Betty slips through quiet water by moonlight, her oars dripping with phosphorescence. She goes deer hunting with a young Native man near Sechelt. She travels with a boat full of exuberant Boy Scouts for a few days and she visits lightkeepers, loggers, fishermen, doctors, missionaries and other coast dwellers who live in beautiful, isolated places and who speak openly about their lives, loves and politics. She also braves storms, rapids and blistering heat. In Douglas Channel Bijaboji capsizes and Betty loses her oars
and everything she owns, except her boat and her sleeping bag.
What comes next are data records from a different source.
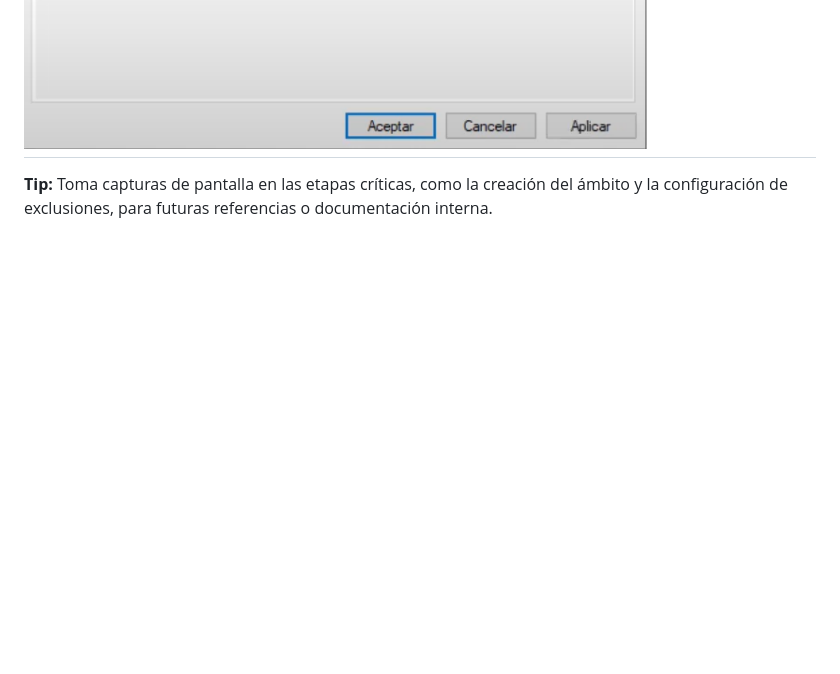
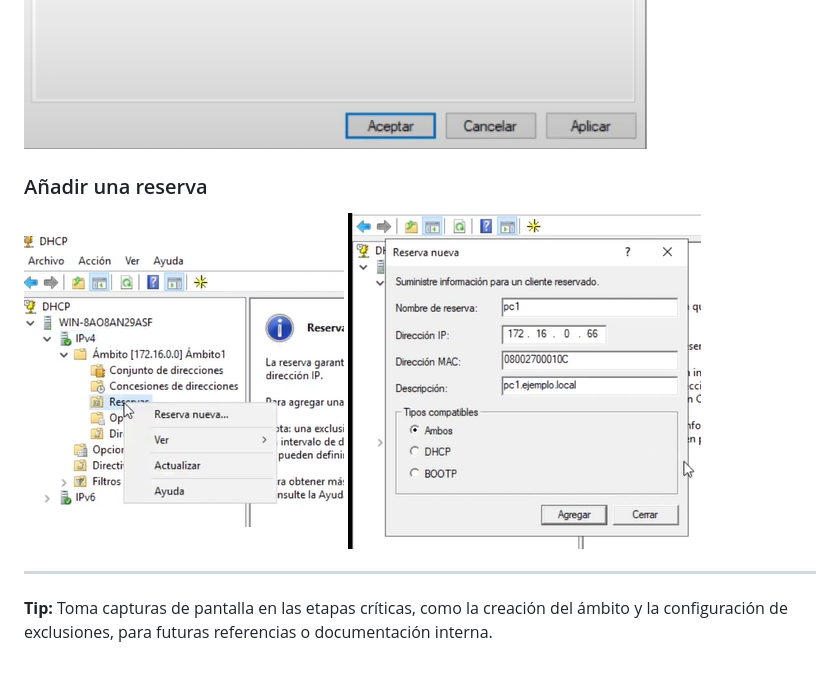
Before and after one commit to miGUITel/SR, a Markdown page: UT02_DHCP/SR0209_DCHP_WS19.md, the part around the change. Drawn GitHub-style; pictures changed too: UT02_DHCP/image-12.png (added), UT02_DHCP/image-13.png (added); blank space fills up the shorter version.

Commit message:
más capturas

```diff
--- a/UT02_DHCP/SR0209_DCHP_WS19.md
+++ b/UT02_DHCP/SR0209_DCHP_WS19.md
@@ -169,6 +169,12 @@ Una vez completada la configuración de las reservas, haz clic en **Agregar** pa
 ### Paso 6: Desactivar las actualizaciones dinámicas del DNS
 Click derecho - propiedades (pestaña DNS)
 ![alt text](image-11.png)
+
+### Añadir una reserva
+![alt text](image-13.png)
+![alt text](image-12.png)
+
+
 ---
 
 
```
She is trapped on a precarious rock ledge for three harrowing days until rescued by Native fishermen.
Through it all, she copes with her growing celebrity as people all along the coast watch for her, at the same time as they wait for news on the abdication of Edward VIII and on the disappearance of another female adventurer, Amelia Earhart. This is an amazing account written by a smart, strong, funny, independent woman with a glad heart and an abiding love of the BC coast.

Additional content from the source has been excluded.